Joint Property, Divided Correspondents: The T. S. Eliot-Emily Hale Letters
Volume 5, Cycle 4
Almost as soon as they began corresponding in 1930, T. S. Eliot told Emily Hale that he treasured her letters—not just the words, but the paper itself: “I cannot bear to be separated from your letters at present, not so much for need to refer to the contents, some of which I repeat to myself often during the day and night, but for the touch of the paper and sight of the writing.” Throughout their long-distance romance, Eliot cherished Hale’s material traces—her photos, gifts, flowers she picked for him, her scent in his rooms after she had departed—especially her letters, which he lovingly collected in a tin box at his office at Faber & Faber. They supplied the best and perhaps only evidence of the true meaning of his poetry and life, he told her, as he sought her permission to entrust them to Oxford’s Bodleian Library, to be opened sixty years after his death (February 19, 1932; March 15, 1932). He made frequent reference to the tin box and to his plan for archiving them (for example, on January 16, 1936, following an intensification of their relationship, he tells her that he has laid a piece of brown paper over her old letters and started a new collection in the box). The remains of their correspondence—his letters, not hers—would ultimately come to rest at Princeton’s Firestone Library, not the Bodleian, but the distinction between the letters’ contents and their material medium remained salient and has only increased in significance since their deaths. For, as Hale’s friend Willard Thorp wrote in 1963, when she was trying (unsuccessfully) to retrieve her own letters from Eliot so that both sides of the correspondence could be preserved together: “As you know, under the law, [your] letters belong to him and he can dispose of them as he wishes. But the right to quote from them or to publish any or all of them belongs to you and your legal heirs—forever, so far as we know” (November 26, 1963). In a long-held legal distinction originating with a suit brought by Alexander Pope, the words of a letter belong to the writer, but the paper is owned by the recipient, who has the power to sell or destroy it, but not to publish the contents.
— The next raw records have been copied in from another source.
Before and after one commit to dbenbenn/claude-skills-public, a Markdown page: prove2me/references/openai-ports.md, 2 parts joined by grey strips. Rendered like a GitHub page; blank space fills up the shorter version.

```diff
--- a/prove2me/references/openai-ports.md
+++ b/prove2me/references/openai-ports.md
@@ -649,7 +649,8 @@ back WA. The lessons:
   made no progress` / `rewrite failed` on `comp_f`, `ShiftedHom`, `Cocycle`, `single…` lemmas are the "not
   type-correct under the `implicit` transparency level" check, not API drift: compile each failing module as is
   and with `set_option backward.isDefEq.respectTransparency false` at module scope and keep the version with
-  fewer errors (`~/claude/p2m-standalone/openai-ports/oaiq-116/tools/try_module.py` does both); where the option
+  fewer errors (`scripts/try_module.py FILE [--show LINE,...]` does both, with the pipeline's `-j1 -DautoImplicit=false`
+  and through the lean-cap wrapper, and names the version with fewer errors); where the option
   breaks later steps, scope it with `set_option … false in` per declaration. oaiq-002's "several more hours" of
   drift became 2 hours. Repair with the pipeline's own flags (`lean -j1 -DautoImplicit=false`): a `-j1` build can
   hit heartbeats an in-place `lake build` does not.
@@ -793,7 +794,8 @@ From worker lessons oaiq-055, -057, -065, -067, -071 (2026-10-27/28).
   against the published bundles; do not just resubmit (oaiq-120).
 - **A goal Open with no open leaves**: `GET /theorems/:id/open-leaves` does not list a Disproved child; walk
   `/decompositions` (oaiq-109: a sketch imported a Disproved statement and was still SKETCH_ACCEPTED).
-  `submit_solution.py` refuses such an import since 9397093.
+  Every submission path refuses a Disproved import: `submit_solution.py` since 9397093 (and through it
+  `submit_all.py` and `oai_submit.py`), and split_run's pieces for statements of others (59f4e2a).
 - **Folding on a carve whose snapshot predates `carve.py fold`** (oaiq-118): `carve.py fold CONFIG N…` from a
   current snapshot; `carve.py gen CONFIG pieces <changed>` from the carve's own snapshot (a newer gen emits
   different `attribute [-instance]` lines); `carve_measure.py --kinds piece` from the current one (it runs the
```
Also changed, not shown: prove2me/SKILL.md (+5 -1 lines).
Our post explores the ways that the special significance of paper inflected the Eliot-Hale correspondence from the beginning and continues to shape its reception in fundamental, strange, and curiously fitting ways. Starting on January 2 of this year, visitors to Princeton Library’s Special Collections could choose from three different media as they read Eliot’s letters: the originals, typed on Criterion stationery and carefully preserved by Hale with enclosures and envelopes; paper copies of all the same materials, printed from digital high-resolution scans; or the same scans made available on secure desktop computers, which both of us preferred because (with our ageing eyes and backs) they were easier to read for many hours on end. While the originals were more thrilling to hold, we were both struck by their interchangeability with the virtual copies when it came to their contents. And, of course, the digital copies could be shared with the world, and may be one day, by the stroke of a key. The existence of digital reproduction makes legal debates about the ownership of paper and words seem out-of-date, yet the distinction shaped the denouement of Eliot and Hale’s correspondence and still has real consequences for scholars.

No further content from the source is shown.